Looking at the entries, how many lines hold the word "with"? State the number by itself.

** Material for this exercise follows **

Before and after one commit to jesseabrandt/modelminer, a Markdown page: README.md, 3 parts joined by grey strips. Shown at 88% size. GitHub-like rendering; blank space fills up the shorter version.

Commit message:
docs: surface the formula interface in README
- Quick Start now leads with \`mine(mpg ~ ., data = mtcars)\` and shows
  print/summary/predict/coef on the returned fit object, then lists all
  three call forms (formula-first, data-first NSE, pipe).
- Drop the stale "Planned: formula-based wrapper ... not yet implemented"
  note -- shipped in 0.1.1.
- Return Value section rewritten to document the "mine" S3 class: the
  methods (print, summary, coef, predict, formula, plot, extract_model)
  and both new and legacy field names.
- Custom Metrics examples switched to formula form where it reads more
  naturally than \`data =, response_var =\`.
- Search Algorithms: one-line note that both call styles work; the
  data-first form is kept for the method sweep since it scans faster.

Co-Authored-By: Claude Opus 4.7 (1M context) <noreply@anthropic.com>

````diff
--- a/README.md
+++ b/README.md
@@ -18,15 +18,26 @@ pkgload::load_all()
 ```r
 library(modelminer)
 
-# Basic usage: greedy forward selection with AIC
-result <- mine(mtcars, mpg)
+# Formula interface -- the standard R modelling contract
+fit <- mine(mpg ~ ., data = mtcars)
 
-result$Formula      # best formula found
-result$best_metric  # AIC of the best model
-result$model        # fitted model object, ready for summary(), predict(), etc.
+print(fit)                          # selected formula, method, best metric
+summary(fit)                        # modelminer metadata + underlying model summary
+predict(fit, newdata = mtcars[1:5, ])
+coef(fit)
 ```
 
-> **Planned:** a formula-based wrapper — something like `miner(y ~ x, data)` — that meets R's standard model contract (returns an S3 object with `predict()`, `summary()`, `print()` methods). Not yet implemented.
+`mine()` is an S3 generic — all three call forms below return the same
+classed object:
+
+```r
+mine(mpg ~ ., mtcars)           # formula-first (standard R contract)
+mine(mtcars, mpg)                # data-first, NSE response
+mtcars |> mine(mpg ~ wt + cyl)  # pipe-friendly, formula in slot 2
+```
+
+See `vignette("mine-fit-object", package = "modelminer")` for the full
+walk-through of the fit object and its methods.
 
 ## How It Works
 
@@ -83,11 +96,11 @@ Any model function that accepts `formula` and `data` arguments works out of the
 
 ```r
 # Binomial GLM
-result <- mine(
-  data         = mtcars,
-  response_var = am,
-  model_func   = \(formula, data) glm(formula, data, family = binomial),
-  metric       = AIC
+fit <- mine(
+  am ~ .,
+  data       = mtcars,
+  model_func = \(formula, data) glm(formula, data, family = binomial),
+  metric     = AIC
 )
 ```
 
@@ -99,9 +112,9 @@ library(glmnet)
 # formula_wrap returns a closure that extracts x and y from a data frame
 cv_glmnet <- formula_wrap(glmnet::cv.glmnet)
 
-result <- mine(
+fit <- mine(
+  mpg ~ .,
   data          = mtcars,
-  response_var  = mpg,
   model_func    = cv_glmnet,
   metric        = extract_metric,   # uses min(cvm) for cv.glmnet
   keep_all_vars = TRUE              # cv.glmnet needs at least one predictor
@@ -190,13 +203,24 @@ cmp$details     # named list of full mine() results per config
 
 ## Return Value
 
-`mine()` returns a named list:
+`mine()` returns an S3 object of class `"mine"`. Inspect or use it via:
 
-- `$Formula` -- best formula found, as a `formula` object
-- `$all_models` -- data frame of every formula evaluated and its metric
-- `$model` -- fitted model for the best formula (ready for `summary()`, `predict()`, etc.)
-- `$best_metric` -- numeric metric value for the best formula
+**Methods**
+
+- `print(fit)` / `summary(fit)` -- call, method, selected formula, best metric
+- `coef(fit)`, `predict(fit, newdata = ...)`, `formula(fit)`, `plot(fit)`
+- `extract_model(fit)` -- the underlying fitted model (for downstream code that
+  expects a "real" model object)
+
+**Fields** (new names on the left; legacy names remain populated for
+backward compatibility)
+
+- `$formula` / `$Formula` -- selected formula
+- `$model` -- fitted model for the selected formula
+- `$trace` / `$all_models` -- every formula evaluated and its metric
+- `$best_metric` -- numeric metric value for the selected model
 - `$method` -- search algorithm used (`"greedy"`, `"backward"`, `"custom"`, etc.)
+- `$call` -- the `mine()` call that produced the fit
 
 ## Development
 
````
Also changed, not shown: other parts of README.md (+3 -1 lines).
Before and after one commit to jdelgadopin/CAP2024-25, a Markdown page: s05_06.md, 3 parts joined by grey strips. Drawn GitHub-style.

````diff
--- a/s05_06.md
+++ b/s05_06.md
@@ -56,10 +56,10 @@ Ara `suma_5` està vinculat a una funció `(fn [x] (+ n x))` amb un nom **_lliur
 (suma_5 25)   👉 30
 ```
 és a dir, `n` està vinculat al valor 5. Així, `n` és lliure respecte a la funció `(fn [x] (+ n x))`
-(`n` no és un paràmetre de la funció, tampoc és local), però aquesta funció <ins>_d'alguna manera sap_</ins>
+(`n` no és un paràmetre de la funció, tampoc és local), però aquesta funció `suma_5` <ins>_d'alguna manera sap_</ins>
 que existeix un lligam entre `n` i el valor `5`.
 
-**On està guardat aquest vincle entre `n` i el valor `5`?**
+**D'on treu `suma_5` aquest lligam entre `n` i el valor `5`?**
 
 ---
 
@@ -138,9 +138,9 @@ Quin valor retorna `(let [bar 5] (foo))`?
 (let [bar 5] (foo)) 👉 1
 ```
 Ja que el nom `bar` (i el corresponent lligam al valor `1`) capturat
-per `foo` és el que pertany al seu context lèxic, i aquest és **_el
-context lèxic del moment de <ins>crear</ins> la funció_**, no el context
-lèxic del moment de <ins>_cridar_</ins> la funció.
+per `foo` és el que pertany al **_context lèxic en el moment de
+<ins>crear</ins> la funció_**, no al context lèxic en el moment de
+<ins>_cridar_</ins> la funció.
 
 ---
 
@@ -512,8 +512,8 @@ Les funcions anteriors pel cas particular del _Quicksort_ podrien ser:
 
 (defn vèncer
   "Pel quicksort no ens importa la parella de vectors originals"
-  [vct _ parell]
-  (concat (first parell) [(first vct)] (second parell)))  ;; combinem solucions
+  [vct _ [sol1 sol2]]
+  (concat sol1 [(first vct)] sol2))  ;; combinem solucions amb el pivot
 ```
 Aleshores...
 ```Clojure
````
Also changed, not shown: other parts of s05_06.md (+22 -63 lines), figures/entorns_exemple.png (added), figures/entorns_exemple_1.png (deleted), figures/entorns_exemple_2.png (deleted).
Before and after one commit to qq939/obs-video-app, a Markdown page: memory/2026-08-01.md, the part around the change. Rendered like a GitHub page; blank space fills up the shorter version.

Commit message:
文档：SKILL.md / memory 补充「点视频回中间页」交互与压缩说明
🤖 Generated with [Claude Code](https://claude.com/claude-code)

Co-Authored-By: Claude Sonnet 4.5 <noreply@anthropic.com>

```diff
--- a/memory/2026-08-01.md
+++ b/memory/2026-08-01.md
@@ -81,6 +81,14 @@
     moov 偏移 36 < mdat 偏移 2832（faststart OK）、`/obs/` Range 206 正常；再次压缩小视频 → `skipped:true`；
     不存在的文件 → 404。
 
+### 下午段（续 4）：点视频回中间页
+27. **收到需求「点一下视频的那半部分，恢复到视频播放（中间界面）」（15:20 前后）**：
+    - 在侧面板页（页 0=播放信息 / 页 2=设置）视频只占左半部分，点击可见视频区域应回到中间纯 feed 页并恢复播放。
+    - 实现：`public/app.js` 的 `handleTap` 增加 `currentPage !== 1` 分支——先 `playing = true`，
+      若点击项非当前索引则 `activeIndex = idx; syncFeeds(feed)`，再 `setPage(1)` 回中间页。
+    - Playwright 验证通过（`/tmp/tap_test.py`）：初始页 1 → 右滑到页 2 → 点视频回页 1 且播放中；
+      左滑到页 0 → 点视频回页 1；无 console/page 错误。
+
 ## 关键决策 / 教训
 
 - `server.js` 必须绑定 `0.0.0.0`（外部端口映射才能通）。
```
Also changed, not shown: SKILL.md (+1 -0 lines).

** End of Material for this exercise **

--- Response for this exercise ---
4